Public ‘Underestimates NHS Care’
The public’s view of the NHS is far less positive than satisfaction ratings given by patients who use the service, a report has found. The NHS Confederation says the public thinks the NHS is in crisis – but patients consistently report high levels of satisfaction with their care.
It blames disenchantment with the government for distorting perceptions. Ministers said record investment had led to big improvements in the performance of the NHS.
A poll by Ipsos MORI found the combined patient and public satisfaction rating for the NHS overall was 63% in the winter of 2005 – but the public’s rating was much more negative than that of patients.
A separate survey by Populus found that, on average, patients rate attributes of NHS care such as nursing care, cleanliness and waiting times 12% higher than the public as a whole.
The NHS Confederation report said a key to the difference in perception could be seen in the fact that both groups gave GP services a similar satisfaction rating – around 80%.
It says that this is probably because, unlike other NHS services, most people see their GP regularly. Thus the public can respond on the basis of their personal experience and not just on opinions from elsewhere.
The report says there is evidence to suggest political beliefs are the most important driver of public satisfaction with the NHS, followed by factors such as media coverage.
Nigel Edwards, director of policy at the NHS Confederation, which represents more than 90% of NHS organisations, said: “The public has become distrustful when confronted with evidence of improvement in the NHS.
“It would seem that disenchantment with the government translates into scepticism about the service.”
Mr Edwards said significant improvements had been made in the NHS over recent years, but the government had failed to communicate health reforms effectively to the public.
Continuous reorganisations and the setting of “dogmatic” targets had alienated the public.
And the fact that many NHS staff were critical of the way the service was run might also have coloured public opinion, he said.
“It is clear that both the NHS and the government have a big mountain to climb in order to restore public and staff confidence in the NHS.
“It is only through the NHS and government working together to change the focus of the service back to the experience of the patient and the outcomes of their care that the perceptions gap will begin to close and the current poor image of the NHS will start to improve.”

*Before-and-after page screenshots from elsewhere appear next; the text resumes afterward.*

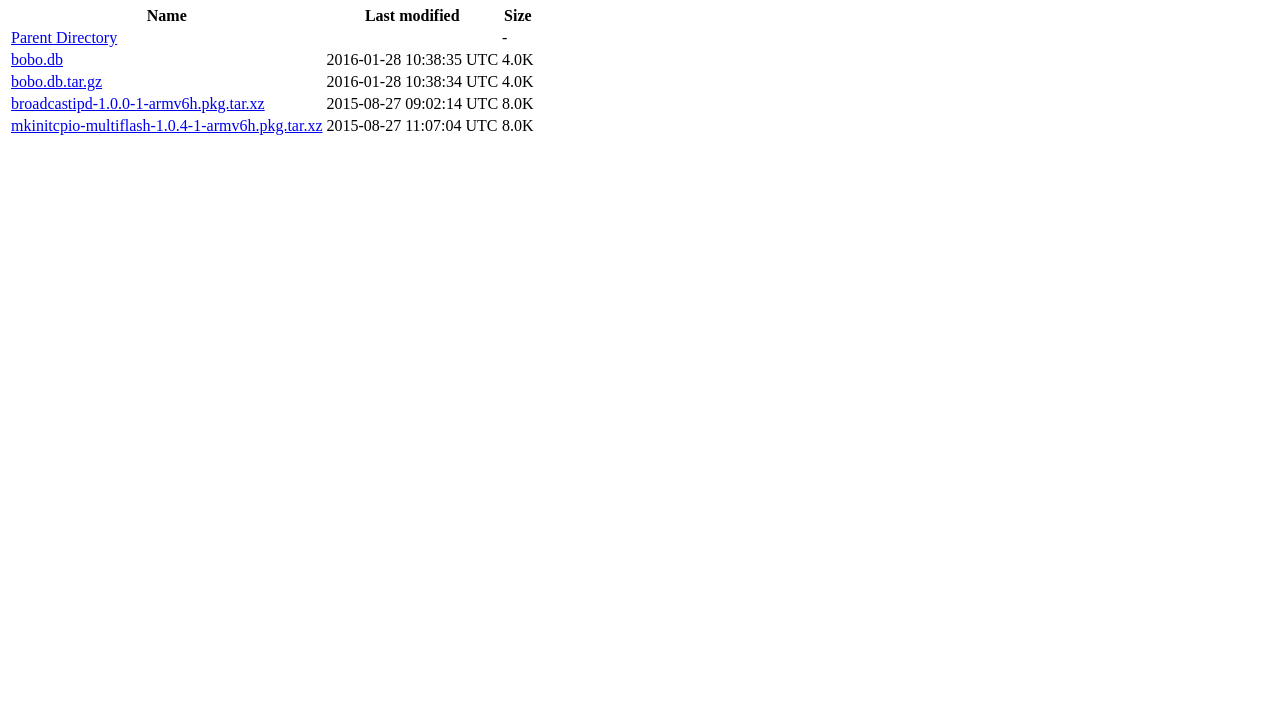
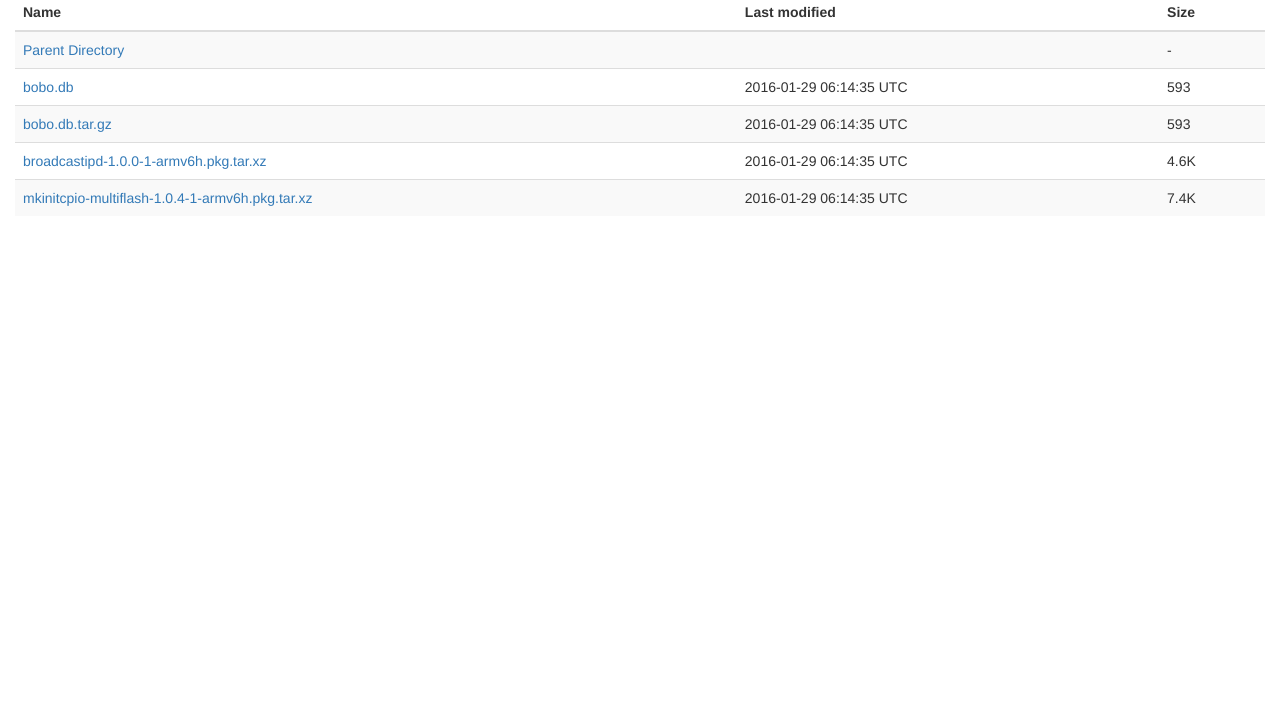
Before and after one commit to unibz-bobo/archlinuxarm, a plain HTML site: page pkgs/armv6h/bobo/index.html in a window 1280 px wide. Shown: the part 76-800 px from the top of the page. Drawn offline with nearby package versions, Linux system fonts and the light colour scheme.

Commit message:
Added bootstrap to html files

```diff
--- a/pkgs/armv6h/bobo/index.html
+++ b/pkgs/armv6h/bobo/index.html
@@ -1,19 +1,27 @@
 <!DOCTYPE html>
 <head>
 <title>Index of /pkgs/armv6h/bobo</title>
+<meta name="viewport" content="width=device-width, initial-scale=1.0">
+<link rel="stylesheet" href="https://maxcdn.bootstrapcdn.com/bootstrap/3.3.6/css/bootstrap.min.css">
+<script src="https://ajax.googleapis.com/ajax/libs/jquery/1.12.0/jquery.min.js"></script>
+<script src="https://maxcdn.bootstrapcdn.com/bootstrap/3.3.6/js/bootstrap.min.js"></script>
 </head>
 <body>
+<div class="container-fluid">
 <h1>Index of /pkgs/armv6h/bobo</h1>
-<table>
+<div class="table-responsive">
+<table class="table table-striped">
 <thead>
 <tr><th>Name</th><th>Last modified</th><th>Size</th></tr>
 </thead>
 <tbody>
 <tr><td><a href='./../index.html'>Parent Directory</a></td><td></td><td>-</td></tr>
-<tr><td><a href='./bobo.db'>bobo.db</a></td><td>2016-01-28 10:38:35 UTC</td><td>4.0K</td></tr>
-<tr><td><a href='./bobo.db.tar.gz'>bobo.db.tar.gz</a></td><td>2016-01-28 10:38:34 UTC</td><td>4.0K</td></tr>
-<tr><td><a href='./broadcastipd-1.0.0-1-armv6h.pkg.tar.xz'>broadcastipd-1.0.0-1-armv6h.pkg.tar.xz</a></td><td>2015-08-27 09:02:14 UTC</td><td>8.0K</td></tr>
-<tr><td><a href='./mkinitcpio-multiflash-1.0.4-1-armv6h.pkg.tar.xz'>mkinitcpio-multiflash-1.0.4-1-armv6h.pkg.tar.xz</a></td><td>2015-08-27 11:07:04 UTC</td><td>8.0K</td></tr>
+<tr><td><a href='./bobo.db'>bobo.db</a></td><td>2016-01-29 06:14:35 UTC</td><td>593</td></tr>
+<tr><td><a href='./bobo.db.tar.gz'>bobo.db.tar.gz</a></td><td>2016-01-29 06:14:35 UTC</td><td>593</td></tr>
+<tr><td><a href='./broadcastipd-1.0.0-1-armv6h.pkg.tar.xz'>broadcastipd-1.0.0-1-armv6h.pkg.tar.xz</a></td><td>2016-01-29 06:14:35 UTC</td><td>4.6K</td></tr>
+<tr><td><a href='./mkinitcpio-multiflash-1.0.4-1-armv6h.pkg.tar.xz'>mkinitcpio-multiflash-1.0.4-1-armv6h.pkg.tar.xz</a></td><td>2016-01-29 06:14:35 UTC</td><td>7.4K</td></tr>
 </tbody>
 </table>
+</div>
+</div>
 </body>
```
Also changed, not shown: index.html (+6 -0 lines), pkgs/armv6h/index.html (+10 -2 lines), pkgs/armv7h/bobo/index.html (+13 -5 lines), pkgs/armv7h/index.html (+10 -2 lines), pkgs/index.html (+11 -3 lines), 1 other file.
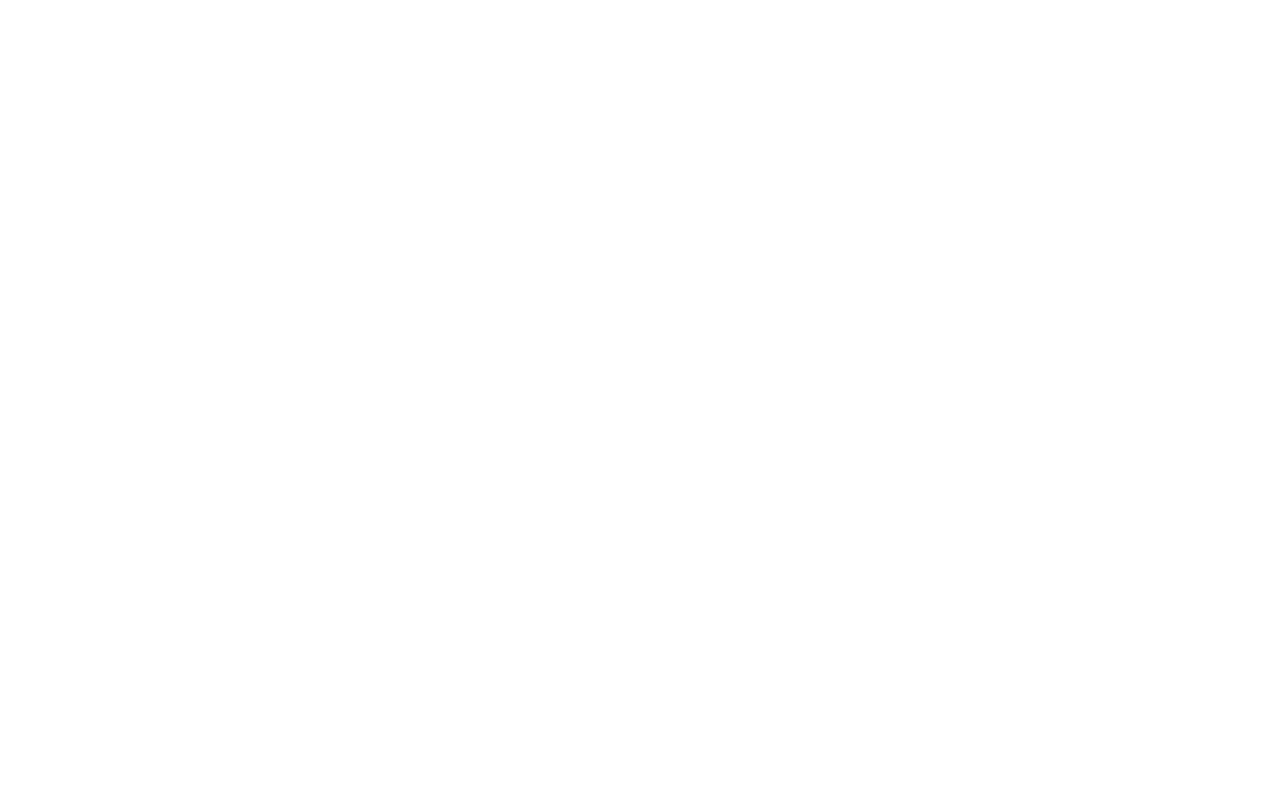
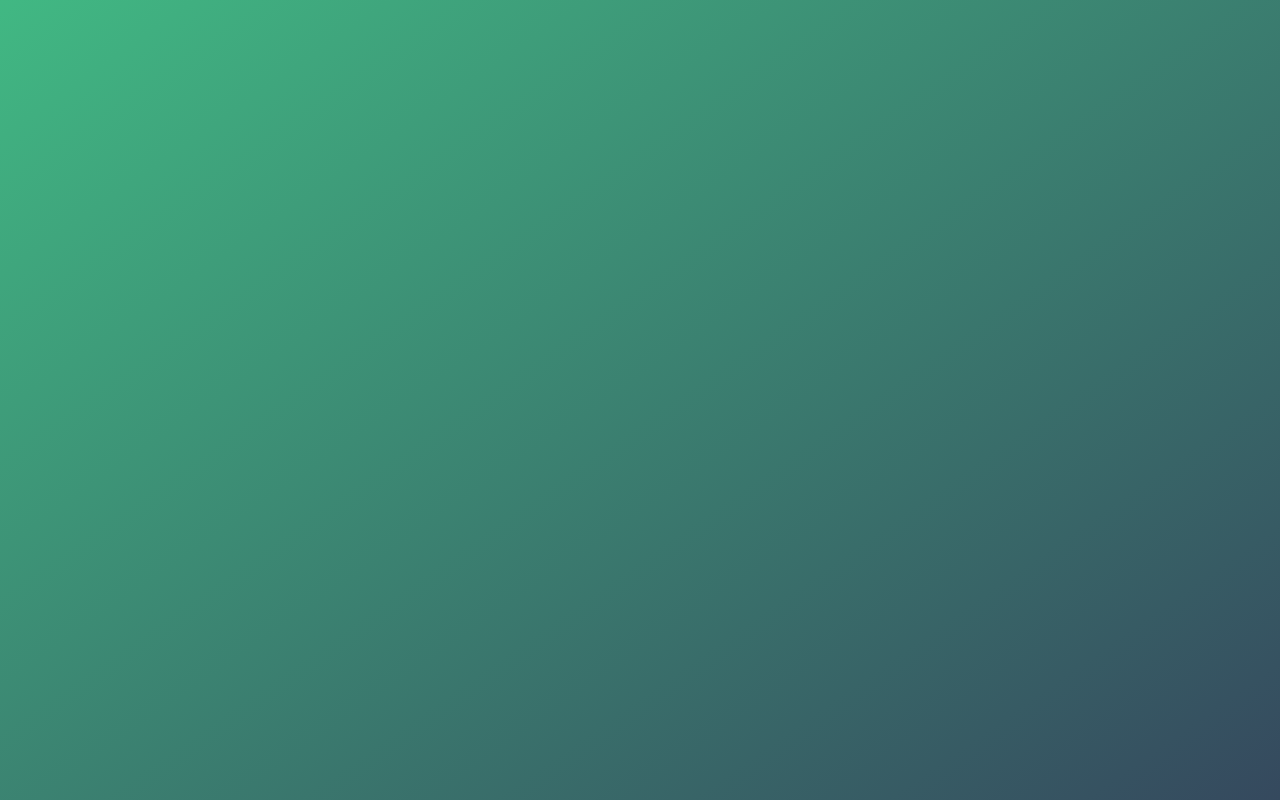
Before and after one commit to dberri/todo-vue, a Vue app: page / in a window 1280 px wide. Built offline with nearby package versions, Linux system fonts and the light colour scheme.

Commit message:
Styles the background

```diff
--- a/src/App.vue
+++ b/src/App.vue
@@ -10,12 +10,24 @@ export default {
 </script>
 
 <style>
+html,
+body {
+  margin: 0;
+  padding: 0;
+}
+
+body {
+  height: 100vh;
+}
+
 #app {
+  -moz-osx-font-smoothing: grayscale;
+  -webkit-font-smoothing: antialiased;
+  background: linear-gradient(145deg, rgba(65,184,131,1) 0%, rgba(53,73,94,1) 100%);
+  color: #2c3e50;
   font-family: "Avenir", Helvetica, Arial, sans-serif;
-  -webkit-font-smoothing: antialiased;
-  -moz-osx-font-smoothing: grayscale;
   text-align: center;
-  color: #2c3e50;
-  margin-top: 60px;
+  height: 100%;
+  overflow: hidden;
 }
 </style>
```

Health Minister Andy Burnham said the 2005 Healthcare Commission patient survey reported 92% of patients as happy with their NHS care.
“We understand that coverage of financial problems in a minority of trusts may have an effect on public perceptions of the NHS. But it’s important to remember the facts.
“The NHS as a whole is performing well and currently forecasting a small surplus for the end of this year.
“We are confident that as finances continue to stabilise and NHS patients continue to get good services, the public perceptions will get better.”